**What you are asked to do:** Leave out the pictures and restate every entry word for word.

== Dataset content ==

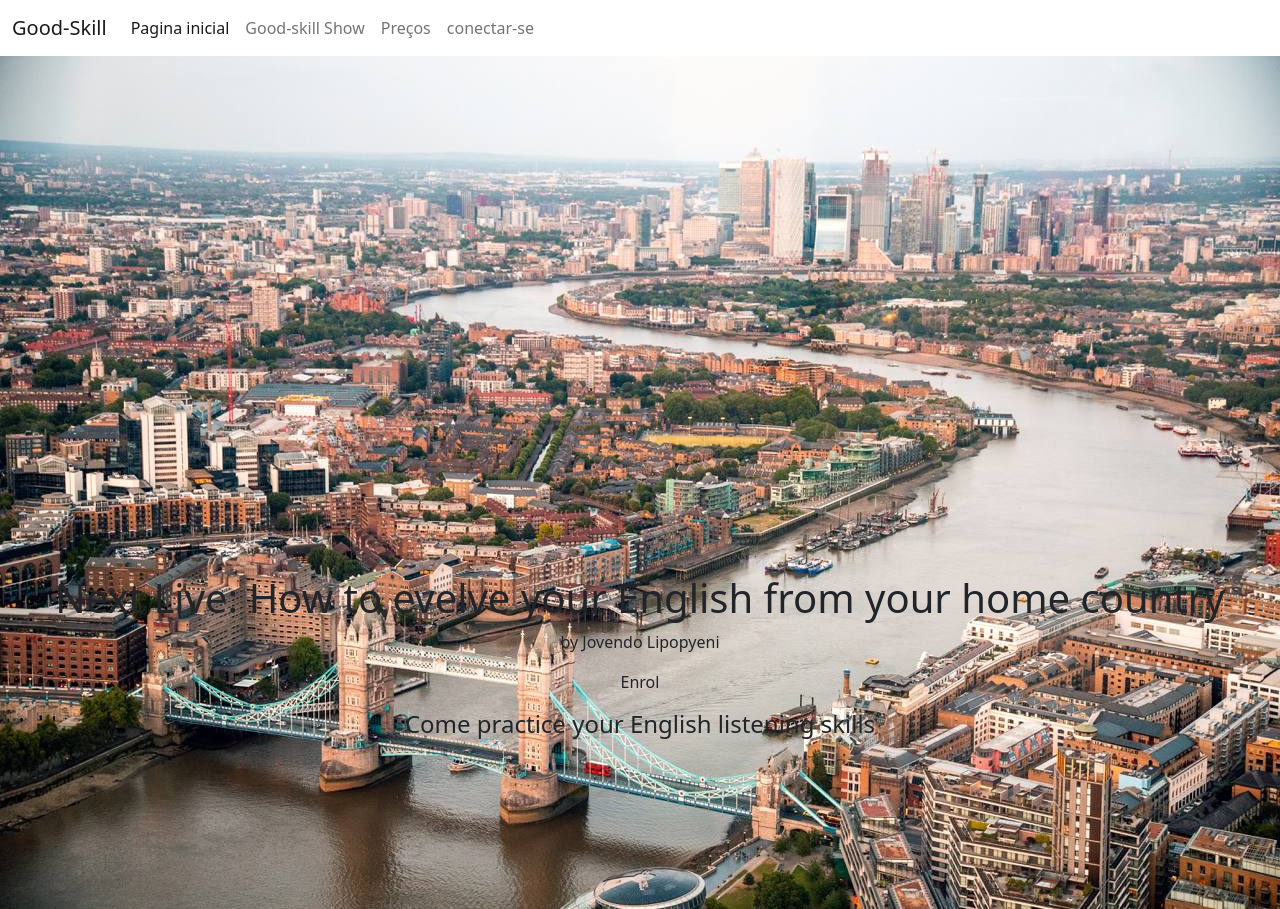
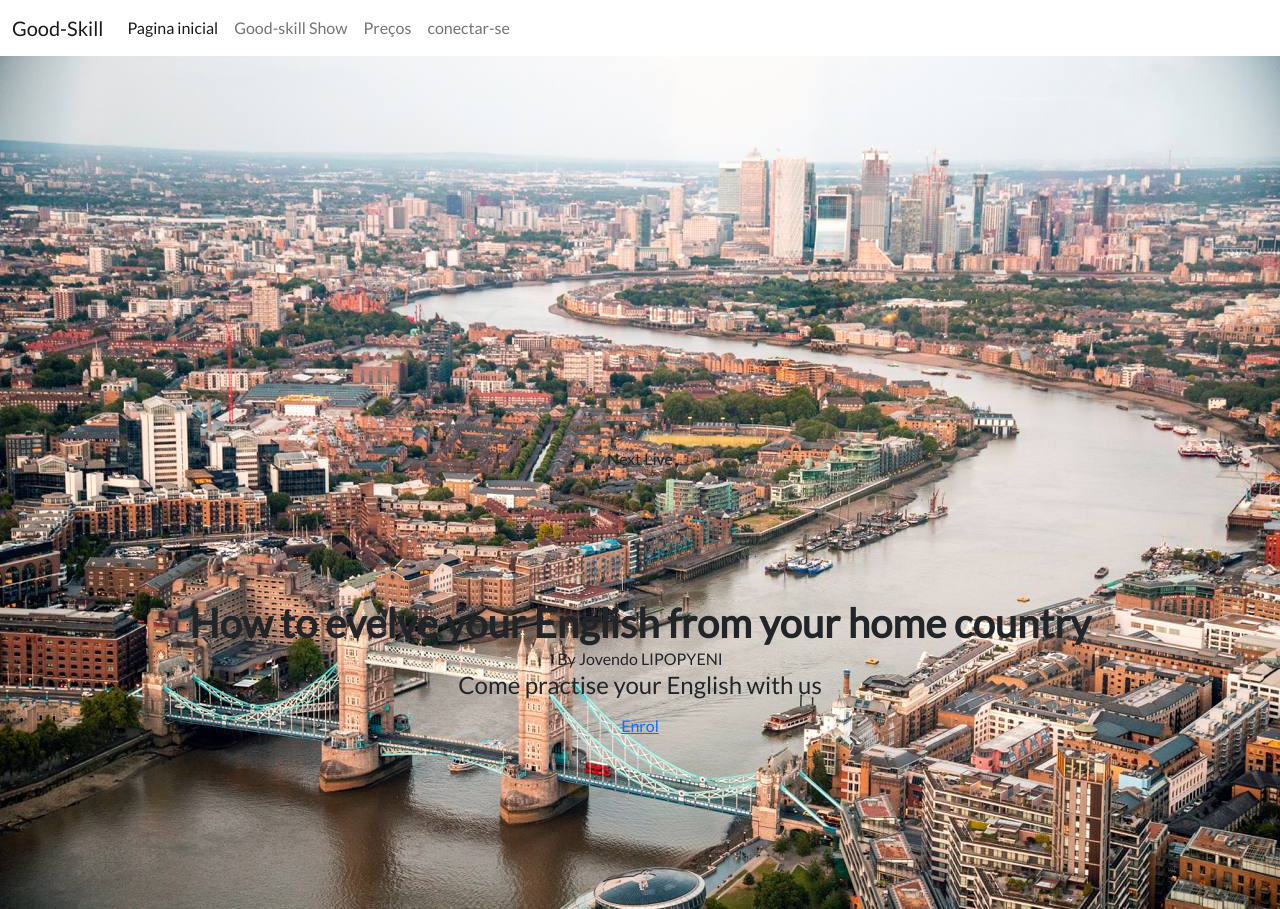
Before and after one commit to Good-Skill-English/GS, a plain HTML site: page index.html in a window 1280 px wide. Shown: the top 909 px of the page. Drawn offline with nearby package versions, Linux system fonts and the light colour scheme.

Commit message:
Update index.html

```diff
--- a/index.html
+++ b/index.html
@@ -1,14 +1,20 @@
 <!DOCTYPE html>
-<html lang="pt" dir="ltr">
+<html lang="en" dir="ltr">
 
 <head>
   <meta charset="utf-8" name = "viewport" content="width=device-width, initial-scale=1.0">
   <title>Pagina inicial</title>
 
+
+  <!-- Booptrap Css -->
+  <link rel="stylesheet" href="https://cdn.jsdelivr.net/npm/bootstrap@5.2.0-beta1/dist/css/bootstrap.min.css">
+<!-- Google -->
+  <link rel="preconnect" href="https://fonts.googleapis.com">
+  <link rel="preconnect" href="https://fonts.gstatic.com" crossorigin>
+  <link href="https://fonts.googleapis.com/css2?family=Lato&display=swap" rel="stylesheet">
+
   <!-- My css styling -->
   <link rel="stylesheet" href="style.css">
-  <!-- Booptrap Css -->
-  <link rel="stylesheet" href="https://cdn.jsdelivr.net/npm/bootstrap@5.2.0-beta1/dist/css/bootstrap.min.css">
 
 </head>
 
@@ -41,20 +47,20 @@
 <main>
   <section id="nextShow">
     <div class="title">
-      <h1>Next Live: How to evelve your English from your home country</h1>
-          <p> by Jovendo Lipopyeni</p>
+      <span class="next-liveTag">Next Live</span>
+      <h1>How to evelve your English from your home country</h1>
+      <span class="presenterTagName">By Jovendo LIPOPYENI</span>
+
     </div>
 
-
-    <p class="enrol"> Enrol</p>
-
-    <h4> Come practice your English listening skills</h4>
+    <h4> Come practise your English with us</h4>
+    <button type="button" class="btn btn-link btn-enrol">Enrol</button>
   </section>
 
   <section id="ourStrategy">
     <h2>Our strategy</h2>
     <p>What you need to actually become a fluent speaker in English is not study grammer, you need only need a lot of speaking and listening practices.</p>
-    <br>
+
     <h4>Listening practices</h4>
     <p>You'll have three kinds of listening: <span> <strong>My story, Inspiration Persons and The World We Live.</strong> </span>.
       Each listen's a particular purporse designed to complete the set of English's fluency requierements.  </p>
@@ -73,6 +79,7 @@
     <br>
     <p>We want you to feel confident in your learning process with us. "My story" listens are rich with a lot of hand-on advices to help you become autonomous and confident at learning a language.</p>
   </section>
+
   <section id="inspirationPersons">
     <h1>Inspirational Persons</h1>
     <p>We select great motivational biographies like "Abranham Lincoln". This inspirational stories will shape your personality. This way, you'll be not only learning English, but more importantly, you'll be learning how to get the right midsets for you personal life goals.</p>
@@ -84,10 +91,13 @@
 
 </main>
 
-  <!-- bootstrap -->
-  <script src="  https://cdn.jsdelivr.net/npm/bootstrap@5.2.0-beta1/dist/js/bootstrap.bundle.min.js" charset="utf-8"></script>
-  <!-- My script -->
-  <script src="index.js" charset="utf-8"></script>
+<!-- jQuery -->
+<script src="https://ajax.googleapis.com/ajax/libs/jquery/3.6.0/jquery.min.js"></script>
+<!-- bootstrap -->
+<script src="  https://cdn.jsdelivr.net/npm/bootstrap@5.2.0-beta1/dist/js/bootstrap.bundle.min.js" charset="utf-8"></script>
+<!-- My script -->
+<script src="index.js" charset="utf-8"></script>
+
 </body>
 
 </html>
```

===

**Exercise solution:**
Before and after one commit to Good-Skill-English/GS, a plain HTML site: page index.html in a window 1280 px wide. Shown: the top 909 px of the page. Drawn offline with nearby package versions, Linux system fonts and the light colour scheme.

Commit message:
Update index.html

```diff
--- a/index.html
+++ b/index.html
@@ -1,14 +1,20 @@
 <!DOCTYPE html>
-<html lang="pt" dir="ltr">
+<html lang="en" dir="ltr">
 
 <head>
   <meta charset="utf-8" name = "viewport" content="width=device-width, initial-scale=1.0">
   <title>Pagina inicial</title>
 
+
+  <!-- Booptrap Css -->
+  <link rel="stylesheet" href="https://cdn.jsdelivr.net/npm/bootstrap@5.2.0-beta1/dist/css/bootstrap.min.css">
+<!-- Google -->
+  <link rel="preconnect" href="https://fonts.googleapis.com">
+  <link rel="preconnect" href="https://fonts.gstatic.com" crossorigin>
+  <link href="https://fonts.googleapis.com/css2?family=Lato&display=swap" rel="stylesheet">
+
   <!-- My css styling -->
   <link rel="stylesheet" href="style.css">
-  <!-- Booptrap Css -->
-  <link rel="stylesheet" href="https://cdn.jsdelivr.net/npm/bootstrap@5.2.0-beta1/dist/css/bootstrap.min.css">
 
 </head>
 
@@ -41,20 +47,20 @@
 <main>
   <section id="nextShow">
     <div class="title">
-      <h1>Next Live: How to evelve your English from your home country</h1>
-          <p> by Jovendo Lipopyeni</p>
+      <span class="next-liveTag">Next Live</span>
+      <h1>How to evelve your English from your home country</h1>
+      <span class="presenterTagName">By Jovendo LIPOPYENI</span>
+
     </div>
 
-
-    <p class="enrol"> Enrol</p>
-
-    <h4> Come practice your English listening skills</h4>
+    <h4> Come practise your English with us</h4>
+    <button type="button" class="btn btn-link btn-enrol">Enrol</button>
   </section>
 
   <section id="ourStrategy">
     <h2>Our strategy</h2>
     <p>What you need to actually become a fluent speaker in English is not study grammer, you need only need a lot of speaking and listening practices.</p>
-    <br>
+
     <h4>Listening practices</h4>
     <p>You'll have three kinds of listening: <span> <strong>My story, Inspiration Persons and The World We Live.</strong> </span>.
       Each listen's a particular purporse designed to complete the set of English's fluency requierements.  </p>
@@ -73,6 +79,7 @@
     <br>
     <p>We want you to feel confident in your learning process with us. "My story" listens are rich with a lot of hand-on advices to help you become autonomous and confident at learning a language.</p>
   </section>
+
   <section id="inspirationPersons">
     <h1>Inspirational Persons</h1>
     <p>We select great motivational biographies like "Abranham Lincoln". This inspirational stories will shape your personality. This way, you'll be not only learning English, but more importantly, you'll be learning how to get the right midsets for you personal life goals.</p>
@@ -84,10 +91,13 @@
 
 </main>
 
-  <!-- bootstrap -->
-  <script src="  https://cdn.jsdelivr.net/npm/bootstrap@5.2.0-beta1/dist/js/bootstrap.bundle.min.js" charset="utf-8"></script>
-  <!-- My script -->
-  <script src="index.js" charset="utf-8"></script>
+<!-- jQuery -->
+<script src="https://ajax.googleapis.com/ajax/libs/jquery/3.6.0/jquery.min.js"></script>
+<!-- bootstrap -->
+<script src="  https://cdn.jsdelivr.net/npm/bootstrap@5.2.0-beta1/dist/js/bootstrap.bundle.min.js" charset="utf-8"></script>
+<!-- My script -->
+<script src="index.js" charset="utf-8"></script>
+
 </body>
 
 </html>
```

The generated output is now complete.